Exercise materials:
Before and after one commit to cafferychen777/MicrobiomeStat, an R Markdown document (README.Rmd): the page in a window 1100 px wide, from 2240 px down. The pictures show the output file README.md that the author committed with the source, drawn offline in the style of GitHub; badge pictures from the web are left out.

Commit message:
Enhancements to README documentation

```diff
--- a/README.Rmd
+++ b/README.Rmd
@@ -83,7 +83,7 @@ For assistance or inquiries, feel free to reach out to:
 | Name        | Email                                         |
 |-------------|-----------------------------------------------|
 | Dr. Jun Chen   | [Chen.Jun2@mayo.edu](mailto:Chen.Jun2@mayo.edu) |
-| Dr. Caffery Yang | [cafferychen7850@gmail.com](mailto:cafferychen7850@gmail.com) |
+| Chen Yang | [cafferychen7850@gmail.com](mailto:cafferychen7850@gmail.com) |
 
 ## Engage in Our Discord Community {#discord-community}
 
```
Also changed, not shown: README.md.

Task item: All lines of the data above must be repeated exactly.

Answer:
Before and after one commit to cafferychen777/MicrobiomeStat, an R Markdown document (README.Rmd): the page in a window 1100 px wide, from 2240 px down. The pictures show the output file README.md that the author committed with the source, drawn offline in the style of GitHub; badge pictures from the web are left out.

Commit message:
Enhancements to README documentation

```diff
--- a/README.Rmd
+++ b/README.Rmd
@@ -83,7 +83,7 @@ For assistance or inquiries, feel free to reach out to:
 | Name        | Email                                         |
 |-------------|-----------------------------------------------|
 | Dr. Jun Chen   | [Chen.Jun2@mayo.edu](mailto:Chen.Jun2@mayo.edu) |
-| Dr. Caffery Yang | [cafferychen7850@gmail.com](mailto:cafferychen7850@gmail.com) |
+| Chen Yang | [cafferychen7850@gmail.com](mailto:cafferychen7850@gmail.com) |
 
 ## Engage in Our Discord Community {#discord-community}
 
```
Also changed, not shown: README.md.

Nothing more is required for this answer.